The little park on Mill Street near the entrance to the Plug Pond Recreation Area is buzzing with construction activities.
As part of a new Vietnam Memorial under construction in Mill Brook Park, workers are installing handicap-accessible paths that will soon be paved in brick. Workers are also setting concrete footings for monuments that will arrive this summer.
"We will finish this year, on time and under budget," said Ralph Basiliere, chairman of the city's Vietnam Memorial Commission. "Our tentative date for completion is sometime in August, with a possible ribbon cutting in October."
Basiliere was appointed chairman of the commission by Mayor James Fiorentini and was tasked with developing the new memorial.
"The mayor charged me from the beginning with ensuring that our Vietnam veterans came first," Basiliere said.
A disabled Marine Corps veteran who served in 33 countries and five deployments from 1984 to 1988, Ralph Basiliere is the nephew of Ralph Basiliere, the first Haverhill resident killed in Vietnam and the person for whom the Basiliere Bridge is named.
Basiliere recently toured the memorial site to gauge progress being made and pointed out some of the features being installed.
Basiliere noted that a circular concrete ring at the northern end of the walkway will contain a new "13 memorial" honoring the 13 Haverhill men who were killed in the war. Their names appeared on a monument that was originally placed near the foot of the Basiliere Bridge and was moved in 2018 to the park.
"We decommissioned it and buried it on site," Basilere said of the original memorial that had been vandalized.
All of the new monuments will bear the spelling "Viet Nam," as it was noted on that original monument.
The new memorial will include four granite markers with brass plaques displaying information about topics such as Agent Orange, a defoliant used by the United States during the Vietnam War which resulted in many health problems for veterans. Benches and shade trees are part of the project.
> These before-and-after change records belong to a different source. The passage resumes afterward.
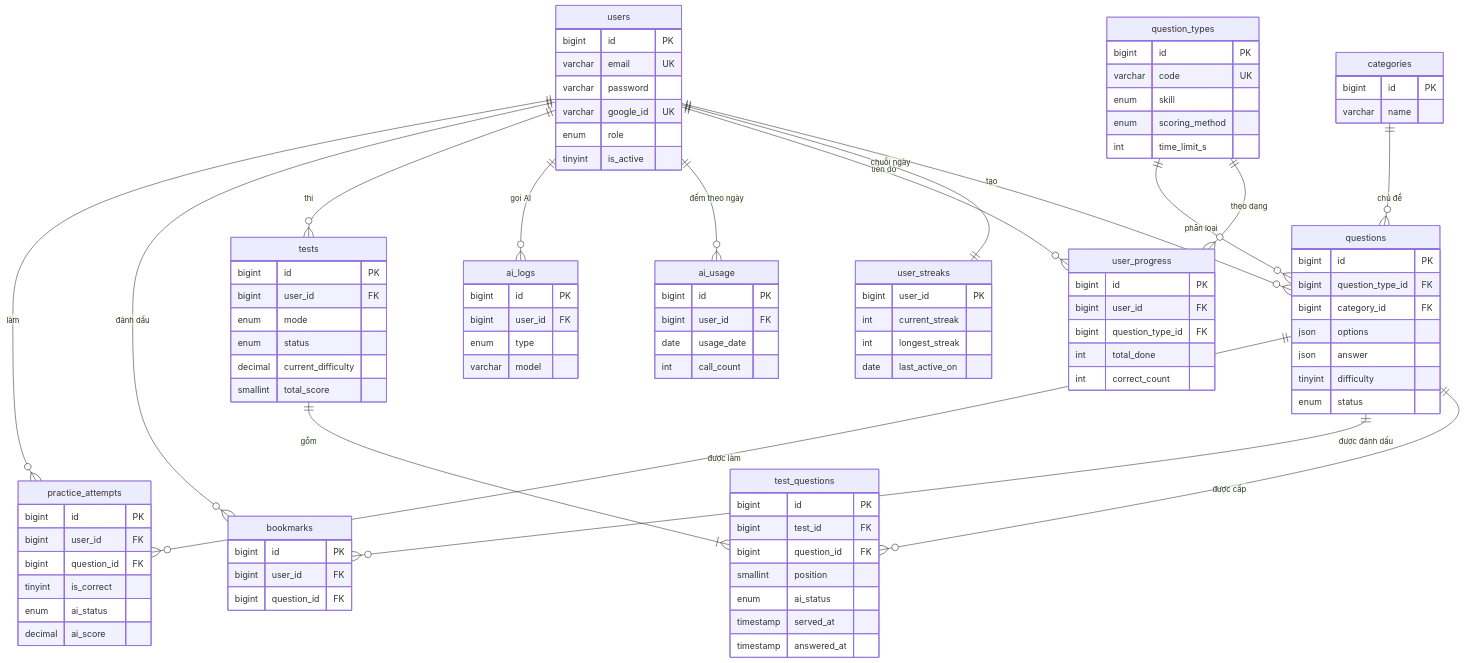
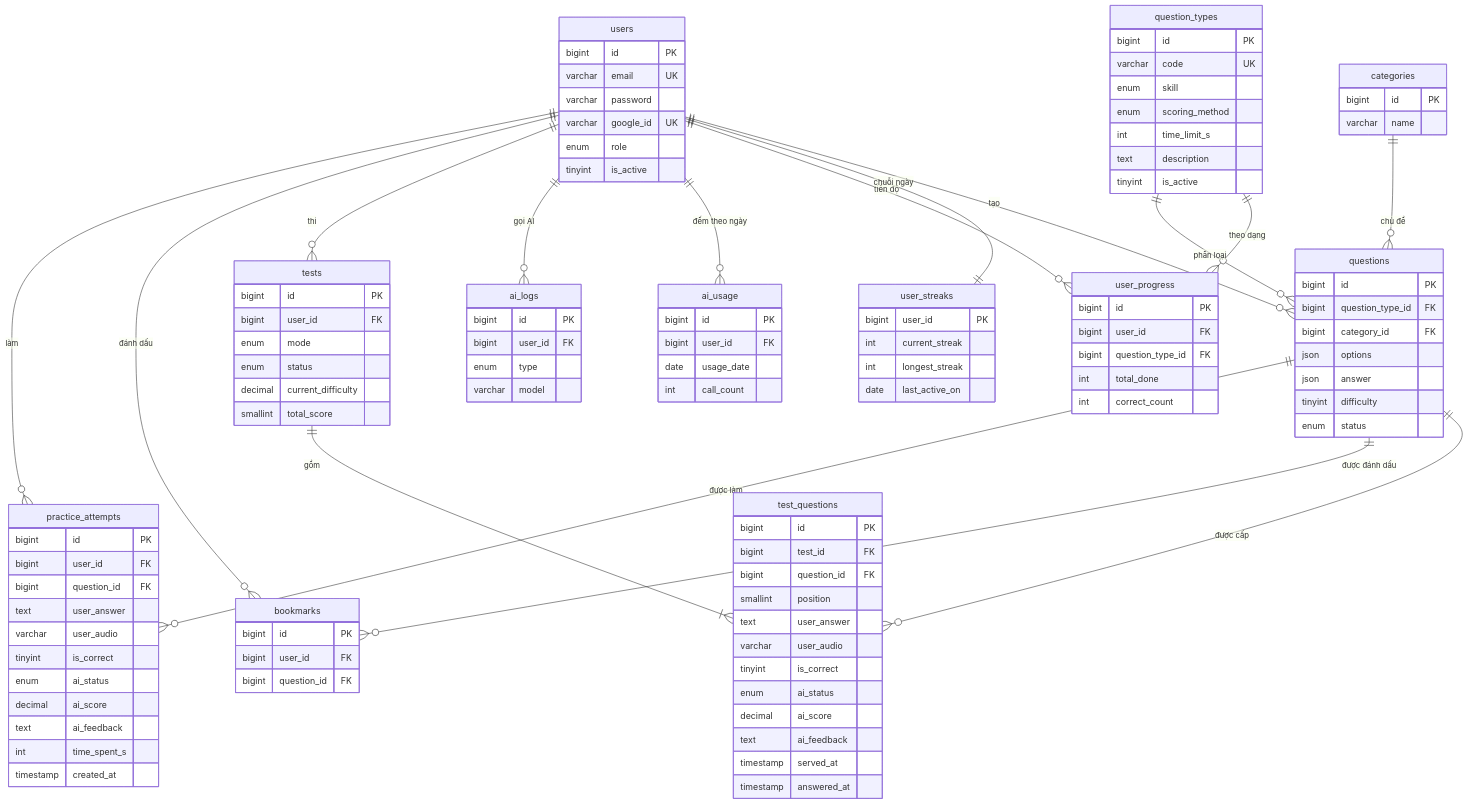
The sixth of 6 diagrams in docs/Thiết kế hệ thống DET Practice.md (NhatLam9/Phat_Trien_Ma_Nguon_Mo), drawn with Mermaid before and after one commit. The commit also changed other lines of this file and 2 other files, not shown here.

Commit message:
sua lại

```diff
--- a/docs/Thiết kế hệ thống DET Practice.md
+++ b/docs/Thiết kế hệ thống DET Practice.md
@@ -472,6 +472,8 @@
     enum skill
     enum scoring_method
     int time_limit_s
+    text description
+    tinyint is_active
   }
   categories {
     bigint id PK
@@ -490,9 +492,14 @@
     bigint id PK
     bigint user_id FK
     bigint question_id FK
+    text user_answer
+    varchar user_audio
     tinyint is_correct
     enum ai_status
     decimal ai_score
+    text ai_feedback
+    int time_spent_s
+    timestamp created_at
   }
   bookmarks {
     bigint id PK
@@ -512,7 +519,12 @@
     bigint test_id FK
     bigint question_id FK
     smallint position
+    text user_answer
+    varchar user_audio
+    tinyint is_correct
     enum ai_status
+    decimal ai_score
+    text ai_feedback
     timestamp served_at
     timestamp answered_at
   }
```
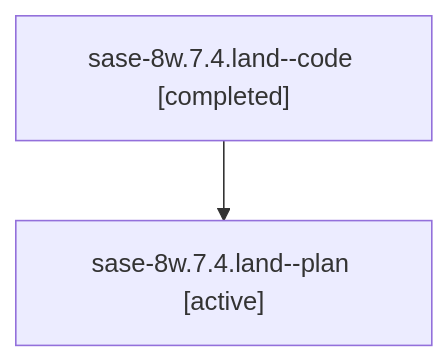
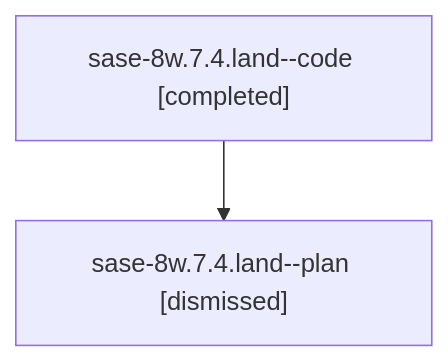
One commit to sase-org/sase--agents changed the diagram in sessions/bbugyi200.athena.sase-8w.7.4.land.md. Above: the diagram before and after it, drawn with Mermaid. The commit also changed other lines of this file and 105 other files, not shown here.

````diff
--- a/sessions/bbugyi200.athena.sase-8w.7.4.land.md
+++ b/sessions/bbugyi200.athena.sase-8w.7.4.land.md
@@ -9,6 +9,6 @@
 ```mermaid
 flowchart TD
   n0["sase-8w.7.4.land--code [completed]"]
-  n1["sase-8w.7.4.land--plan [active]"]
+  n1["sase-8w.7.4.land--plan [dismissed]"]
   n0 --> n1
 ```
````
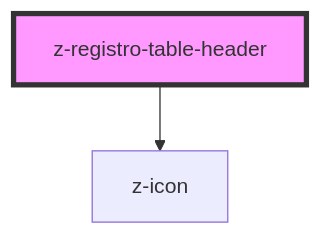
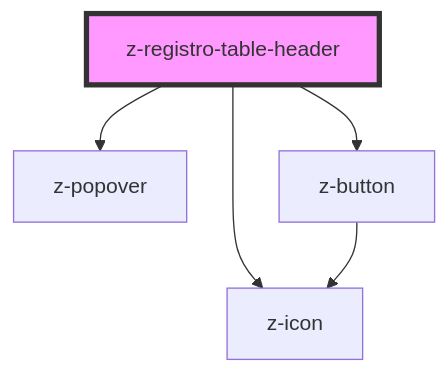
Before and after one commit to ZanichelliEditore/design-system: the diagram in src/snowflakes/registro-table/z-registro-table-header/readme.md, drawn with Mermaid. The commit also changed other lines of this file and 4 other files, not shown here.

Commit message:
test(CLAV-69): Add test to z-registro-table-header

````diff
--- a/src/snowflakes/registro-table/z-registro-table-header/readme.md
+++ b/src/snowflakes/registro-table/z-registro-table-header/readme.md
@@ -27,5 +32,8 @@
 ```mermaid
 graph TD;
   z-registro-table-header --> z-icon
+  z-registro-table-header --> z-popover
+  z-registro-table-header --> z-button
+  z-button --> z-icon
   style z-registro-table-header fill:#f9f,stroke:#333,stroke-width:4px
 ```
````
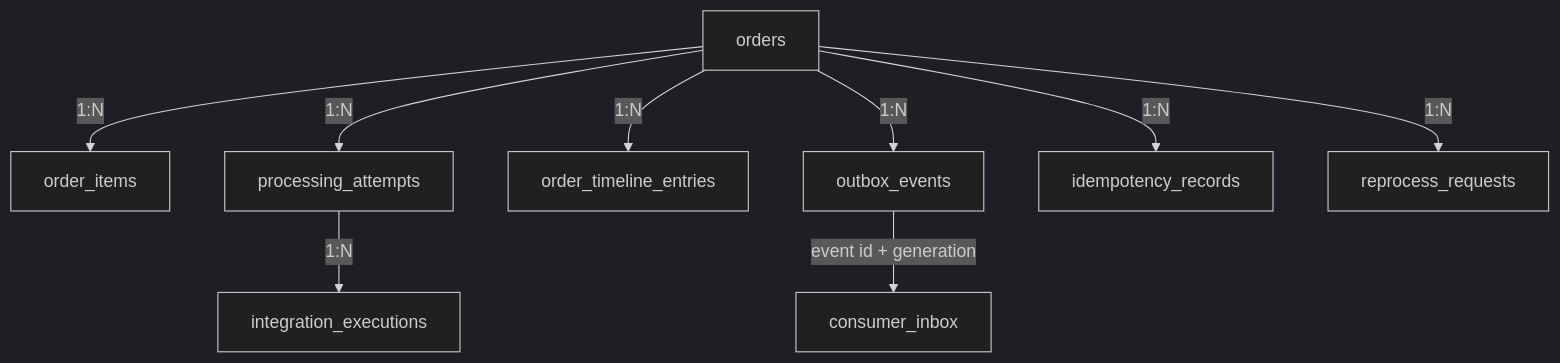
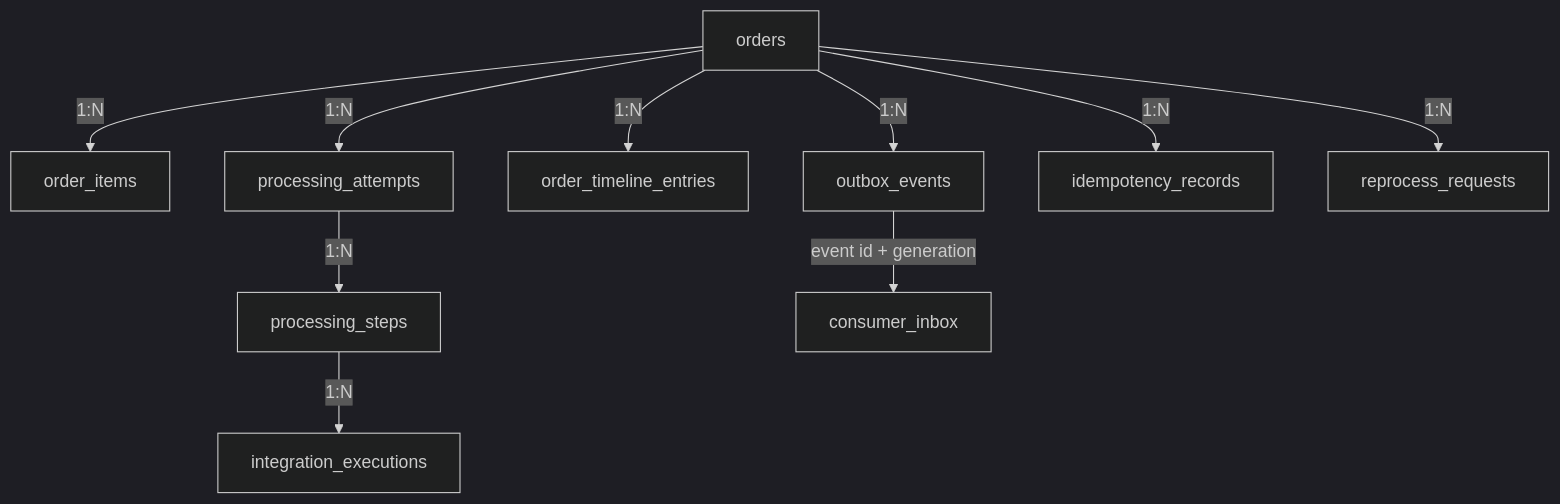
Before and after one commit to lorran-camilo/flowbridge: the first of 2 diagrams in docs/architecture/data-model.md, drawn with Mermaid (dark theme). The commit also changed other lines of this file and 20 other files, not shown here.

First line of the commit message:
docs: finalize FlowBridge Phase 0 documentation

````diff
--- a/docs/architecture/data-model.md
+++ b/docs/architecture/data-model.md
@@ -10,11 +10,12 @@
 ```mermaid
 flowchart TD
   O[orders] -->|1:N| I[order_items]
   O -->|1:N| P[processing_attempts]
-  P -->|1:N| X[integration_executions]
+  P -->|1:N| S[processing_steps]
+  S -->|1:N| X[integration_executions]
   O -->|1:N| H[order_timeline_entries]
   O -->|1:N| E[outbox_events]
   O -->|1:N| K[idempotency_records]
   O -->|1:N| R[reprocess_requests]
   E -->|event id + generation| C[consumer_inbox]
 ```
````
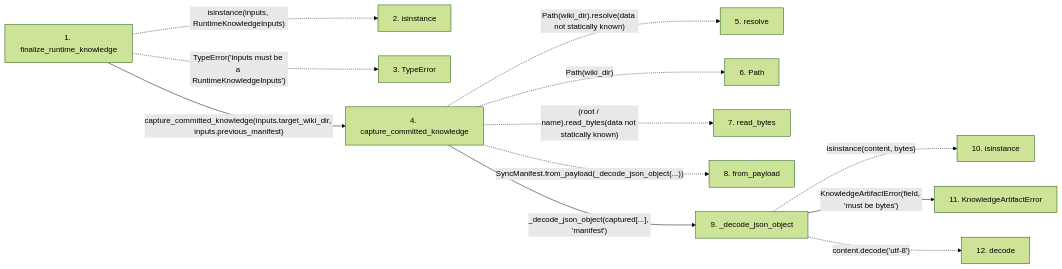
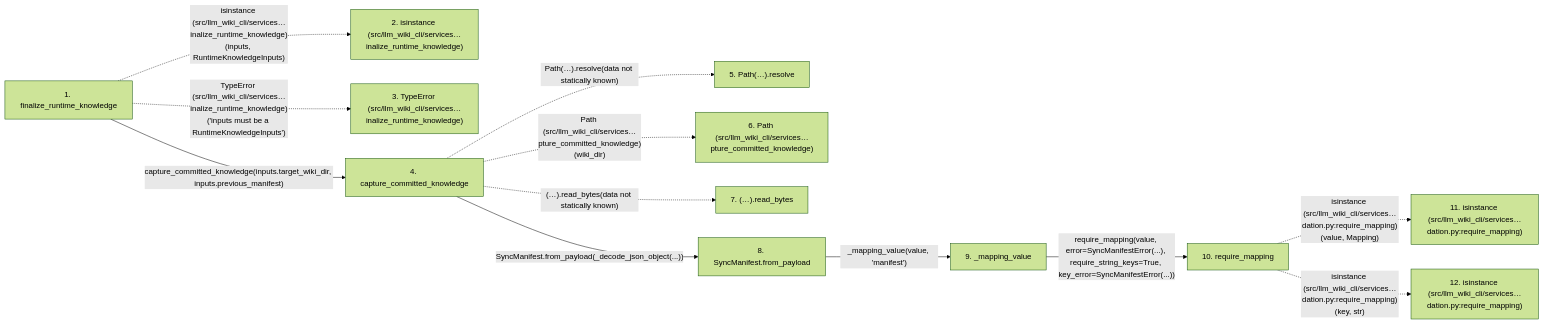
One commit to Denissvgn/python-wiki-llm changed the second of 2 diagrams in docs/llm_wiki/flows/api-finalize_runtime_knowledge.md. Above: the diagram before and after it, drawn with Mermaid (forest theme). The commit also changed other lines of this file and 719 other files, not shown here.

Commit message:
docs: refresh wiki while retaining archived workflow content

````diff
--- a/docs/llm_wiki/flows/api-finalize_runtime_knowledge.md
+++ b/docs/llm_wiki/flows/api-finalize_runtime_knowledge.md
@@ -96,30 +101,31 @@
 ```mermaid
 flowchart LR
     s1["1. finalize_runtime_knowledge"]
-    s2["2. isinstance"]
-    s3["3. TypeError"]
+    s2["2. isinstance (src/llm_wiki_cli/services…inalize_runtime_knowledge)"]
+    s3["3. TypeError (src/llm_wiki_cli/services…inalize_runtime_knowledge)"]
     s4["4. capture_committed_knowledge"]
-    s5["5. resolve"]
-    s6["6. Path"]
-    s7["7. read_bytes"]
-    s8["8. from_payload"]
-    s9["9. _decode_json_object"]
-    s10["10. isinstance"]
-    s11["11. KnowledgeArtifactError"]
-    s12["12. decode"]
-    s1 -. "isinstance(inputs, RuntimeKnowledgeInputs)" .-> s2
-    s1 -. "TypeError('inputs must be a RuntimeKnowledgeInputs')" .-> s3
+    s5["5. Path(…).resolve"]
+    s6["6. Path (src/llm_wiki_cli/services…pture_committed_knowledge)"]
+    s7["7. (…).read_bytes"]
+    s8["8. SyncManifest.from_payload"]
+    s9["9. _mapping_value"]
+    s10["10. require_mapping"]
+    s11["11. isinstance (src/llm_wiki_cli/services…dation.py:require_mapping)"]
+    s12["12. isinstance (src/llm_wiki_cli/services…dation.py:require_mapping)"]
+    s1 -. "isinstance (src/llm_wiki_cli/services…inalize_runtime_knowledge)(inputs, RuntimeKnowledgeInputs)" .-> s2
+    s1 -. "TypeError (src/llm_wiki_cli/services…inalize_runtime_knowledge)('inputs must be a RuntimeKnowledgeInputs')" .-> s3
     s1 -->|"capture_committed_knowledge(inputs.target_wiki_dir, inputs.previous_manifest)"| s4
-    s4 -. "Path(wiki_dir).resolve(data not statically known)" .-> s5
-    s4 -. "Path(wiki_dir)" .-> s6
-    s4 -. "(root / name).read_bytes(data not statically known)" .-> s7
-    s4 -. "SyncManifest.from_payload(_decode_json_object(...))" .-> s8
-    s4 -->|"_decode_json_object(captured[...], 'manifest')"| s9
-    s9 -. "isinstance(content, bytes)" .-> s10
-    s9 -->|"KnowledgeArtifactError(field, 'must be bytes')"| s11
-    s9 -. "content.decode('utf-8')" .-> s12
+    s4 -. "Path(…).resolve(data not statically known)" .-> s5
+    s4 -. "Path (src/llm_wiki_cli/services…pture_committed_knowledge)(wiki_dir)" .-> s6
+    s4 -. "(…).read_bytes(data not statically known)" .-> s7
+    s4 -->|"SyncManifest.from_payload(_decode_json_object(...))"| s8
+    s8 -->|"_mapping_value(value, 'manifest')"| s9
+    s9 -->|"require_mapping(value, error=SyncManifestError(...), require_string_keys=True, key_error=SyncManifestError(...))"| s10
+    s10 -. "isinstance (src/llm_wiki_cli/services…dation.py:require_mapping)(value, Mapping)" .-> s11
+    s10 -. "isinstance (src/llm_wiki_cli/services…dation.py:require_mapping)(key, str)" .-> s12
     click s1 "../modules/knowledge_orchestration.md"
     click s4 "../modules/knowledge_orchestration.md"
-    click s9 "../modules/knowledge_artifacts.md"
-    click s11 "../modules/knowledge_artifacts.md"
+    click s8 "../modules/sync_manifest.md"
+    click s9 "../modules/sync_manifest.md"
+    click s10 "../modules/validation.md"
 ```
````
City Councilor Melinda Barrett, a member of the commission directing work at the memorial, said she hopes that future generations of people will learn about the war and Haverhill's losses through these educational markers and through an app that will be created.
A 7-ton, 13-foot-tall granite obelisk will honor everyone from Haverhill who served in the war.
"All of the granite monuments are being cut from the same Barre, Vermont, granite quarry the original monument came from," Basiliere said, "and they are being installed by the same company, Atwood Memorial, which installed the original memorial noting Haverhill's 13 dead."
The roughly $175,000 project is being funded through a mix of state grants, private donations, and in-kind donations and services including from the city's Department of Public Works, which provided trees and granite curbing.
Design and construction services were donated by Davco Excavating, Ram Engineering, Cutting Edge Lawn Service, Zodiac Environmental, architect Fred Clark and Allied Paving. The Haverhill Exchange Club and Linwood Cemetery donated the memorial's flag pole.